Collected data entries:

----

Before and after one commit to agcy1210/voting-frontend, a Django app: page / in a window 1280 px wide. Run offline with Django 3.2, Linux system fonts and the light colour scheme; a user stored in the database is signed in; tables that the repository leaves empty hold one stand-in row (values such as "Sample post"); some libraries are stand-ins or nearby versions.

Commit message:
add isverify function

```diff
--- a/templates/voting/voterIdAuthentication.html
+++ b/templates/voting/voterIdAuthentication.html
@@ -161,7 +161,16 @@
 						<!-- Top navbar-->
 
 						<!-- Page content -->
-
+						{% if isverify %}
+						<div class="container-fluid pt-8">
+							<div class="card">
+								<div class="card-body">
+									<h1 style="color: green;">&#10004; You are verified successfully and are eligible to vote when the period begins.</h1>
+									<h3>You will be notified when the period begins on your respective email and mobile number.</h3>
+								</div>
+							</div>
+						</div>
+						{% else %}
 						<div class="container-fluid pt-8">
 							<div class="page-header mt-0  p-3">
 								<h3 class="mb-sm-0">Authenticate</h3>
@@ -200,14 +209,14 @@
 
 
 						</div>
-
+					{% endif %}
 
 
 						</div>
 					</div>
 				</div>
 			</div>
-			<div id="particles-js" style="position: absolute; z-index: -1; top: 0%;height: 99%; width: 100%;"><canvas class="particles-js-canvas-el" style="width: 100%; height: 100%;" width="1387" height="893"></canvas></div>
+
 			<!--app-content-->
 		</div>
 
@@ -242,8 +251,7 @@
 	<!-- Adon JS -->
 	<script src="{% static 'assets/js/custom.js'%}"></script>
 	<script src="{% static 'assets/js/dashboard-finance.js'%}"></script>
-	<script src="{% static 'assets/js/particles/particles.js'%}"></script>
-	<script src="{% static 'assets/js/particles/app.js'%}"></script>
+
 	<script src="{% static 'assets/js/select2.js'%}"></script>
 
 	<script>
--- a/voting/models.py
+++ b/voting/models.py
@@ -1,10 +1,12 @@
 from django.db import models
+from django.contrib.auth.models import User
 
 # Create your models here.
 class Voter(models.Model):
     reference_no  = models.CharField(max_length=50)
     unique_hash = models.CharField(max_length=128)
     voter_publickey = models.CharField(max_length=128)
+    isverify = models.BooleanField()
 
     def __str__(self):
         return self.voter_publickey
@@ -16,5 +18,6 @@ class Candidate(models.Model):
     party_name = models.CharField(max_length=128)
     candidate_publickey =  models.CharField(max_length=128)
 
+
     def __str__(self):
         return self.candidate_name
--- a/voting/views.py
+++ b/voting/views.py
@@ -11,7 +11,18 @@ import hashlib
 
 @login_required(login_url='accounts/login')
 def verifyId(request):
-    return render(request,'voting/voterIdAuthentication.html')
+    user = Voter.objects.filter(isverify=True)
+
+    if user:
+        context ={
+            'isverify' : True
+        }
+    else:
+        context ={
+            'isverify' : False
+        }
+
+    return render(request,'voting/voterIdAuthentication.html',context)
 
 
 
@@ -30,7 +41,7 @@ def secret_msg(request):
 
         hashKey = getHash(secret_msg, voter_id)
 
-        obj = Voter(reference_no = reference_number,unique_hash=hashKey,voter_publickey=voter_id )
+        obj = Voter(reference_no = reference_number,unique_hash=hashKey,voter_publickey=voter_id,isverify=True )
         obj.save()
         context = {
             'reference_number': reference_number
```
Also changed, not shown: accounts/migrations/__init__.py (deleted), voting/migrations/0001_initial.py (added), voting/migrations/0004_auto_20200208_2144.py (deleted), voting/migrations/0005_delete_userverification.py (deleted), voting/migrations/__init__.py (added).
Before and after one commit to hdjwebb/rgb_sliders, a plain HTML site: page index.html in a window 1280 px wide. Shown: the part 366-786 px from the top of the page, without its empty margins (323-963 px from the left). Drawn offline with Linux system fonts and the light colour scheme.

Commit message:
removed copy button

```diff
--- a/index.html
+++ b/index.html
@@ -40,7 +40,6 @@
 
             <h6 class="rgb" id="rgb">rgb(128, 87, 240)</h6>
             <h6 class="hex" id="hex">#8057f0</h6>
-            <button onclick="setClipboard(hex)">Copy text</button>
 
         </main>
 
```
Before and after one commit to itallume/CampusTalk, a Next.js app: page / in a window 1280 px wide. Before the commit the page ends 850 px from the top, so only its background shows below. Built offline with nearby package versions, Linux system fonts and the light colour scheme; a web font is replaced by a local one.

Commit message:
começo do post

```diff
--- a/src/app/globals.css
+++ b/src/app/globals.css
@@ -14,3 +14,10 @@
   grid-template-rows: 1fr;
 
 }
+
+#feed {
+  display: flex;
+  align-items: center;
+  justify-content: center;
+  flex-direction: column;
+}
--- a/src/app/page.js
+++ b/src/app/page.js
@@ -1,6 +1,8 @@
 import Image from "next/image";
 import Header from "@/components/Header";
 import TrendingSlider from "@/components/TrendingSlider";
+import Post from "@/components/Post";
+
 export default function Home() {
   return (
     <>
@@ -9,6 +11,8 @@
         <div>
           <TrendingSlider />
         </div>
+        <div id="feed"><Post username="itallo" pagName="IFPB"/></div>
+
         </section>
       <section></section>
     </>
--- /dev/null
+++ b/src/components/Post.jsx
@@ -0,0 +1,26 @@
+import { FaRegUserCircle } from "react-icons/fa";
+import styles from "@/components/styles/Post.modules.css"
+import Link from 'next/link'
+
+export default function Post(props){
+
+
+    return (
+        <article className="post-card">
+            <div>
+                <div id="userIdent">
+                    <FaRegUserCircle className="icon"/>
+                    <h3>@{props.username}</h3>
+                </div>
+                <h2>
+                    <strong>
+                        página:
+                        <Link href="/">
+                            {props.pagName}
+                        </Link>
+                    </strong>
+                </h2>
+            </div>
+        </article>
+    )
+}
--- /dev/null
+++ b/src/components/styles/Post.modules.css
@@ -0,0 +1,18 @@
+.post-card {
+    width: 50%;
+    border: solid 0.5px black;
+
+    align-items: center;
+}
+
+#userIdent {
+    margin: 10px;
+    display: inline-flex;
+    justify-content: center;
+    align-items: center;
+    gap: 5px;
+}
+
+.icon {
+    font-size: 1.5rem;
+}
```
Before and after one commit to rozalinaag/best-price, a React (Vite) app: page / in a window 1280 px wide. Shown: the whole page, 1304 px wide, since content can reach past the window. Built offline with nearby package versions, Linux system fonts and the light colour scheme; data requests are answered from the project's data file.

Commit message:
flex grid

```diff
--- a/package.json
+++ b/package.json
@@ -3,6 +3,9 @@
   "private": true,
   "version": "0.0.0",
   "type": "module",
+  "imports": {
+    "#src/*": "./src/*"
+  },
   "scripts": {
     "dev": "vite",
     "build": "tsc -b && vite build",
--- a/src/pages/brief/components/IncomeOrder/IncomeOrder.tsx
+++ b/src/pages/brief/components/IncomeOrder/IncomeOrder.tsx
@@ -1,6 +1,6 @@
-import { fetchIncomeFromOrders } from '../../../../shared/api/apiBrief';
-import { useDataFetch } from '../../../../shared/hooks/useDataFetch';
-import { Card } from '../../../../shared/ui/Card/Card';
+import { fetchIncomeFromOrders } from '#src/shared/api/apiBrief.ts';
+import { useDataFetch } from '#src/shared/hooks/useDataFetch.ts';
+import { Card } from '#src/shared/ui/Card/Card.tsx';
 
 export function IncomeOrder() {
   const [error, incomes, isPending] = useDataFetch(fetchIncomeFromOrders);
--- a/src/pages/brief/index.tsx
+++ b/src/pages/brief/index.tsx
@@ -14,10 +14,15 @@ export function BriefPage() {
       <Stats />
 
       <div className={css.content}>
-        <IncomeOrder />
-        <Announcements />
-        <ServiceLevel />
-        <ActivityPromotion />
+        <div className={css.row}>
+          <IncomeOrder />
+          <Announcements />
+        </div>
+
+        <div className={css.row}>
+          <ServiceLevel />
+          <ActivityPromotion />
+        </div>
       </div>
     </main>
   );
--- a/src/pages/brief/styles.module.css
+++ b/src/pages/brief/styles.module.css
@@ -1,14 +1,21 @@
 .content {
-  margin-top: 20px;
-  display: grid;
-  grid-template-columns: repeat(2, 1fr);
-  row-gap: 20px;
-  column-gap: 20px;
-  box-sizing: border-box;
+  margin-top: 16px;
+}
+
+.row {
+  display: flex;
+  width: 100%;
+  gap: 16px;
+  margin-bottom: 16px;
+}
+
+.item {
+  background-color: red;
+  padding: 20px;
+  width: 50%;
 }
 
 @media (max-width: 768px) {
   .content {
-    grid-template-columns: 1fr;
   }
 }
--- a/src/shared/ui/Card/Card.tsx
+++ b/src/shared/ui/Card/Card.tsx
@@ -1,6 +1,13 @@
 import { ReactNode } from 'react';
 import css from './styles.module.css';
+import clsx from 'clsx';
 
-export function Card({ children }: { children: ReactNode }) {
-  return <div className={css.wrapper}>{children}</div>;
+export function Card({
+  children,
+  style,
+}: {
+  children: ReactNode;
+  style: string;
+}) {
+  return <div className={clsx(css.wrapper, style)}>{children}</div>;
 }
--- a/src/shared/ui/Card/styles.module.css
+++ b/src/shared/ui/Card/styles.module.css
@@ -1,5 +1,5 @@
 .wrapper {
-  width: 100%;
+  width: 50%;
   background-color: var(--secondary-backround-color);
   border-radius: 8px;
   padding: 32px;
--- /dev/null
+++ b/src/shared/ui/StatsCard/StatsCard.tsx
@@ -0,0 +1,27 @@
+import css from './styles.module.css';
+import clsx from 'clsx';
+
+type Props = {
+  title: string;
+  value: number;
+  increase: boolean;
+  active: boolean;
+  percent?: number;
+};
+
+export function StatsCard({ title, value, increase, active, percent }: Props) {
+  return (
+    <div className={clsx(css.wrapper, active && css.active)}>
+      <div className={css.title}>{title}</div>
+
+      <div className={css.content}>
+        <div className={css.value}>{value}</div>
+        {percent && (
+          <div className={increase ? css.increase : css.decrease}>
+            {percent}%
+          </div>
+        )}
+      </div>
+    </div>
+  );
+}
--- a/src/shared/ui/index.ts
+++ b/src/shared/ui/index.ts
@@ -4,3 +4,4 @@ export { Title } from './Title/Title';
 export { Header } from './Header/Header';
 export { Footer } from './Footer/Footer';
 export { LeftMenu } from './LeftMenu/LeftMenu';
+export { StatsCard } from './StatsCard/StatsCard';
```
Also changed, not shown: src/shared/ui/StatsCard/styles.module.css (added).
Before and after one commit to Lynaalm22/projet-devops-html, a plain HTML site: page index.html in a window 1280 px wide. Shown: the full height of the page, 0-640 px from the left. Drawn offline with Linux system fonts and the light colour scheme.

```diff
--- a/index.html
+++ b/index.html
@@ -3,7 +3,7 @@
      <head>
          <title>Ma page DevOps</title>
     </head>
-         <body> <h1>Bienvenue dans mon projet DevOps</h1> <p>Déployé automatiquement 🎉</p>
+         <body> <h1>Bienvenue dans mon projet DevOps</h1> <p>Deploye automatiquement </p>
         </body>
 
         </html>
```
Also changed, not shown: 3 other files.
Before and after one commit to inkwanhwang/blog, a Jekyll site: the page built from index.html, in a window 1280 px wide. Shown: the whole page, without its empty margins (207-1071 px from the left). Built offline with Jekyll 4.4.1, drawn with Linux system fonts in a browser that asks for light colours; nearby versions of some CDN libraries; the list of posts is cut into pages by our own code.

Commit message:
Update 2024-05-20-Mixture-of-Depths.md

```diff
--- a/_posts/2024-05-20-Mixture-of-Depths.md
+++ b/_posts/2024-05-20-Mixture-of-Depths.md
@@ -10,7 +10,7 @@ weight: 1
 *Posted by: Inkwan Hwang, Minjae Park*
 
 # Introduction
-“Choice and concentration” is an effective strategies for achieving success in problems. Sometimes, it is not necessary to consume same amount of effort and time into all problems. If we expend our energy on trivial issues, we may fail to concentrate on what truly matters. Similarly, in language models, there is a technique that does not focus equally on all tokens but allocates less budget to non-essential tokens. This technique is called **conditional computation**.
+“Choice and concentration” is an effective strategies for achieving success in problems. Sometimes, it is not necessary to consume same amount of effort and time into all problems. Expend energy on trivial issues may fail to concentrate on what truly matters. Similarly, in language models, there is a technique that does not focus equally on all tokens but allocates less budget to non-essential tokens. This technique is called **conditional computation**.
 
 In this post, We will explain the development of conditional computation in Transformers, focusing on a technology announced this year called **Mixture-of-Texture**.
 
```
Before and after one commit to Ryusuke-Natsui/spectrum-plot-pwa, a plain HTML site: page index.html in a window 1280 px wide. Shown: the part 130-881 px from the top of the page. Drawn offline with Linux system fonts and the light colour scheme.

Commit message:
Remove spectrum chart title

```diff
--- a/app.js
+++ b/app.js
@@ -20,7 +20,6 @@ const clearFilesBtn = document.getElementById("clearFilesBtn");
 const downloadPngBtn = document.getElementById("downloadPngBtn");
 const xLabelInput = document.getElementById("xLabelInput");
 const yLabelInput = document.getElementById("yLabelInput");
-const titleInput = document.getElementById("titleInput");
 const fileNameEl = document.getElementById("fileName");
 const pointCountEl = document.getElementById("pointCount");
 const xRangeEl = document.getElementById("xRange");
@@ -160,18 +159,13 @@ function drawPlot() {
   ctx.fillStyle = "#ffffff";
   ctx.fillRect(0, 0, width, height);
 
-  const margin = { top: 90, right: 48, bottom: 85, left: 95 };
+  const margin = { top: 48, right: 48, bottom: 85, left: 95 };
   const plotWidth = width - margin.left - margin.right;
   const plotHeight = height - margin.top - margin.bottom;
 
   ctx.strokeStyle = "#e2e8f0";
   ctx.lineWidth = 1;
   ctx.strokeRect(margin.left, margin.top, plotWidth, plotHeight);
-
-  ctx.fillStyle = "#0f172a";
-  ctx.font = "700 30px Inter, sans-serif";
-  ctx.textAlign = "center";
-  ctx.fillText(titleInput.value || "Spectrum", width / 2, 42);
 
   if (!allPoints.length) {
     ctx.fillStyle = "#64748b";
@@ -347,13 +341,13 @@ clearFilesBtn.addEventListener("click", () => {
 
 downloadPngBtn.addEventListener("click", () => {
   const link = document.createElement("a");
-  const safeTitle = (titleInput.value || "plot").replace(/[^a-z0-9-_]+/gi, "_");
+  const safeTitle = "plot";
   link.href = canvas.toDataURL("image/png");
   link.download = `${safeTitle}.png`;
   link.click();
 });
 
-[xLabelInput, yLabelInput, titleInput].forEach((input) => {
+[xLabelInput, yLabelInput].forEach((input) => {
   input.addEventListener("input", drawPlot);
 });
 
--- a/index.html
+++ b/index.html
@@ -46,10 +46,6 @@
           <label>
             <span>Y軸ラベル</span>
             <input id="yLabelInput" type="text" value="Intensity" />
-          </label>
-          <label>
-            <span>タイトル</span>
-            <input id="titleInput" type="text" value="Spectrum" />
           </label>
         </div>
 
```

----

What the exercise asks: Gather all lines of the records that include the word "center".

Written reply:
+  align-items: center;
+  justify-content: center;
+    align-items: center;
+    justify-content: center;
+    align-items: center;
-  ctx.textAlign = "center";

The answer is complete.